I’ve reached the point in life where my parenting standard and my political standard have become one and the same: Please, no drama.
With a tween girl and a 6-year-old boy in the house, achieving this standard can feel like a moving target depending on the day of the week and who got more ice cream after dinner. (In fairness to the kids, who might read this someday, they are two of the kindest, most thoughtful humans you will ever meet. They also love each other very much, but they’re still siblings.)
I’d like to think that, when it comes grown-ups, specifically those in public service, we could tack closer to Robert’s Rules than “Vanderpump Rules”.
Reading the headlines each morning, it’s clear we can’t.
Now, you might think I’m referring solely to the gentleman who resides at 1600 Pennsylvania Ave. and is, on any given day, facing as much criticism from within his own party and his administration as he faces from my party. Unfortunately, he’s the president—of a much larger drama club.
Congress has never been a stranger to drama danger, and members on both sides of the aisle are living up to that reputation.
I mean, does it get more dramatic than California U.S. Rep. Duncan Hunter publicly blaming his wife in response to federal charges that they stole $250,000 in campaign funds to support their lavish lifestyle?
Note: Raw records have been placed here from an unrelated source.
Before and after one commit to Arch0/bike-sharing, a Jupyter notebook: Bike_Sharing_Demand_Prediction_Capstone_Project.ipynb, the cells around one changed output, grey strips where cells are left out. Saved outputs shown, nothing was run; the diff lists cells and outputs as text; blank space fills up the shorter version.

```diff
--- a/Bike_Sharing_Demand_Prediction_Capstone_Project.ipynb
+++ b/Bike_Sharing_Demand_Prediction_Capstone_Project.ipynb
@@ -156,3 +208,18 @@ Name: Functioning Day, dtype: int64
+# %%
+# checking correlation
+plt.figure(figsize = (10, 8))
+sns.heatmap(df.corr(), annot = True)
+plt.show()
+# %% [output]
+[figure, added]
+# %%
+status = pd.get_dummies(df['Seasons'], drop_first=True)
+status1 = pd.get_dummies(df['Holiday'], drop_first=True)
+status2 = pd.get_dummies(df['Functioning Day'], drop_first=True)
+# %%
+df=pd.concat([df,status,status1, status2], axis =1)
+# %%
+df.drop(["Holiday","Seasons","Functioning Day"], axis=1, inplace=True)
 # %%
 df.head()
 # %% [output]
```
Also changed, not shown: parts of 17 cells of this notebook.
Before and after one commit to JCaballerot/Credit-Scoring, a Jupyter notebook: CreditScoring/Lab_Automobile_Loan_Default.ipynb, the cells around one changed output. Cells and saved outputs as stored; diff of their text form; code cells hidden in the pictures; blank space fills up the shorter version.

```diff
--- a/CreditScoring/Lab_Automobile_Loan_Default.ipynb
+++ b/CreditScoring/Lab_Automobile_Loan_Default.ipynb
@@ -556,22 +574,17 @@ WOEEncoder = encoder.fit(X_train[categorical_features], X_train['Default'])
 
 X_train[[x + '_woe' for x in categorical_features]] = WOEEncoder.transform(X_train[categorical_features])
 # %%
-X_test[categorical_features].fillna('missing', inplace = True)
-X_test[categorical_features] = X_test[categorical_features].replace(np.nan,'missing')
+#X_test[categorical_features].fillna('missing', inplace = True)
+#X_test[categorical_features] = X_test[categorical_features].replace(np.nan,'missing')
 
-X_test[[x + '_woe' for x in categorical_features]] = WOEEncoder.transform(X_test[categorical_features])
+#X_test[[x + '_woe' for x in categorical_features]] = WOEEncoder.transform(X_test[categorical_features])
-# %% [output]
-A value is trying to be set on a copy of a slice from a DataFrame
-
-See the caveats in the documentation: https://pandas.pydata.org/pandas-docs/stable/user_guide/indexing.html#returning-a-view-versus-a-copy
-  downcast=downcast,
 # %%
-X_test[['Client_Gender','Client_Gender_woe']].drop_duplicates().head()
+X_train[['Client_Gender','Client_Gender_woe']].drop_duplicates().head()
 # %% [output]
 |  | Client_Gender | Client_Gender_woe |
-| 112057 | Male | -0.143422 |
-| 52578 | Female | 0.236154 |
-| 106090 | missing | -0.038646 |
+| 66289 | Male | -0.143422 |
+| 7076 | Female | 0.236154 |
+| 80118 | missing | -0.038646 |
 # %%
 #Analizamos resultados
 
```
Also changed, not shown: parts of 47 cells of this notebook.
And let’s not forget that, back here in Indiana, Attorney General Curtis Hill remains center stage as a result of his, ahem, extracurricular activities earlier this year. We also have a U.S. Senate race that’s expensive and nasty because we’re sometimes a red state, sometimes a purple state. (For what it’s worth, neither gentleman in that race seems to be a lightning rod for drama outside of the campaign, which is something to be lauded.)
So, does anyone actually meet my “no drama” standard?
Drum roll, please. The honors go to Gov. Eric Holcomb, with Indianapolis Mayor Joe Hogsett in second place.
In these tumultuous times, the governor has shown an ability to work with lots of different folks on lots of different issues—all while maintaining his Republican street cred. He’s likable, which helps, but he also seems to be listening, which helps even more.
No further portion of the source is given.